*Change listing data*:
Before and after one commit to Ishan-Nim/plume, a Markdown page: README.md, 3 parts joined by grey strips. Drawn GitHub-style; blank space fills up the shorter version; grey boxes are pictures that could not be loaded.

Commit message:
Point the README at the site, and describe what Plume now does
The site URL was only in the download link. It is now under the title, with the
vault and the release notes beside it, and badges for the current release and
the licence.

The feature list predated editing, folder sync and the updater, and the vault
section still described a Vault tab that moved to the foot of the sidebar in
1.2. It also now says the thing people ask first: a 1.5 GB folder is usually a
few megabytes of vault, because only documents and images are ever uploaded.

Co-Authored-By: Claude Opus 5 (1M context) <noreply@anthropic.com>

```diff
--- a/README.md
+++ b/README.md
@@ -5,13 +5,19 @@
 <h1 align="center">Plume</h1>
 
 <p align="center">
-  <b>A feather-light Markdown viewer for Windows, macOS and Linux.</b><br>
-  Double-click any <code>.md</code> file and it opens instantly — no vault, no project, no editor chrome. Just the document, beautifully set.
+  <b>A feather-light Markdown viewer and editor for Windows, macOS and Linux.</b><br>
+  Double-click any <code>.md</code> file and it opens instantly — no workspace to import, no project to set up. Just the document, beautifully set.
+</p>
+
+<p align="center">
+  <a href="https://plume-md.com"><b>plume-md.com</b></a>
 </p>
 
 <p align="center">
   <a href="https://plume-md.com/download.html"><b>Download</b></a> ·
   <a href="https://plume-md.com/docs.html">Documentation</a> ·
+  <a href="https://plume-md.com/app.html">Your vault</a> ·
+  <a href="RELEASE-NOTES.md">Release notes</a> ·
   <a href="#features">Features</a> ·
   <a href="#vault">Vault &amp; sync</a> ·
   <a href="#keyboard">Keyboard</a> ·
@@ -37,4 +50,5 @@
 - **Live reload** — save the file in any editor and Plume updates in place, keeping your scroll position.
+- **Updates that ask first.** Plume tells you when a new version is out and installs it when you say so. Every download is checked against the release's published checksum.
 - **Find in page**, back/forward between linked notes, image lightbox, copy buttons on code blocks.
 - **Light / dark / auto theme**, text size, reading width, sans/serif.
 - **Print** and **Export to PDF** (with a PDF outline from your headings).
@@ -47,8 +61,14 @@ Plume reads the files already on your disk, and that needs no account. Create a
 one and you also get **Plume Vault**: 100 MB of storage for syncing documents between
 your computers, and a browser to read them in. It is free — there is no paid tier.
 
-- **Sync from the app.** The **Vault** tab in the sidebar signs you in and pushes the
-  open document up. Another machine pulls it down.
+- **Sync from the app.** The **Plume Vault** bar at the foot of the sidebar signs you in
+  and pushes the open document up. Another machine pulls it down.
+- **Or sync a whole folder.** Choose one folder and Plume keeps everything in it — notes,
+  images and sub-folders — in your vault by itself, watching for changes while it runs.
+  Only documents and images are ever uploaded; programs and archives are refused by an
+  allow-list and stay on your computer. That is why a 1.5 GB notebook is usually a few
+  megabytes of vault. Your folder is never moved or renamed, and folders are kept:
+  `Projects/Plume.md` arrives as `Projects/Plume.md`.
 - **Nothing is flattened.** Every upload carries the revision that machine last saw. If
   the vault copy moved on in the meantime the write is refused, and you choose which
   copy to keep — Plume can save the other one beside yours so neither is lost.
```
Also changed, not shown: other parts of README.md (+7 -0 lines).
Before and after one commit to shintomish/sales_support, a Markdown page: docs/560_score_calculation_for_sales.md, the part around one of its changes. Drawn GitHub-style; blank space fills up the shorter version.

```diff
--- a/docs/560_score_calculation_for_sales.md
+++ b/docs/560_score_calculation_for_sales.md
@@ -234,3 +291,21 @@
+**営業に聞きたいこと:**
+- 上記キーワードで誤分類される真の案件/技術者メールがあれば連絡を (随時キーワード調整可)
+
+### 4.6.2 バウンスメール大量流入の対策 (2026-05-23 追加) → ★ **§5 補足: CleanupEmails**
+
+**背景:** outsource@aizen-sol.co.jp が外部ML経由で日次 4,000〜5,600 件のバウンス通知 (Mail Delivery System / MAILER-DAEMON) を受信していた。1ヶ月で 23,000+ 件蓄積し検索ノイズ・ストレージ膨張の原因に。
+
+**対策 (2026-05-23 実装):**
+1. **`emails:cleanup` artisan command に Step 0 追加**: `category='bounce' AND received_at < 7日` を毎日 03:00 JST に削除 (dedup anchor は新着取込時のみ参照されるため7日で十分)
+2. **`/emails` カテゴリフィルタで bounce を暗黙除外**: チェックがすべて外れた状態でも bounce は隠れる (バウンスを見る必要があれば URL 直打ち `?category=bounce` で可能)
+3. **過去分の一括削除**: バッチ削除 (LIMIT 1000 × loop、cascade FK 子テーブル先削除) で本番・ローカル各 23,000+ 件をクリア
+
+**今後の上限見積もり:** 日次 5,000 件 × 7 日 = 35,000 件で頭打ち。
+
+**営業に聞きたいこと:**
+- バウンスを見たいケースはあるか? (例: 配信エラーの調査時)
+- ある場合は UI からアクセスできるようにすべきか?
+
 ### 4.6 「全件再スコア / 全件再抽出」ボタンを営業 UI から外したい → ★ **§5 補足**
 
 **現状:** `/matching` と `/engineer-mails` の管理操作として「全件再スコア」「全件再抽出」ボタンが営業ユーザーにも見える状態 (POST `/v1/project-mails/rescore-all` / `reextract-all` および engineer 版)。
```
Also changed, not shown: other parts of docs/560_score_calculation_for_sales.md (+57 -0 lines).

*Task directions*:
Looking at the entries above, count each line that includes the string "notes" and give only the total.

*Answer area*:
4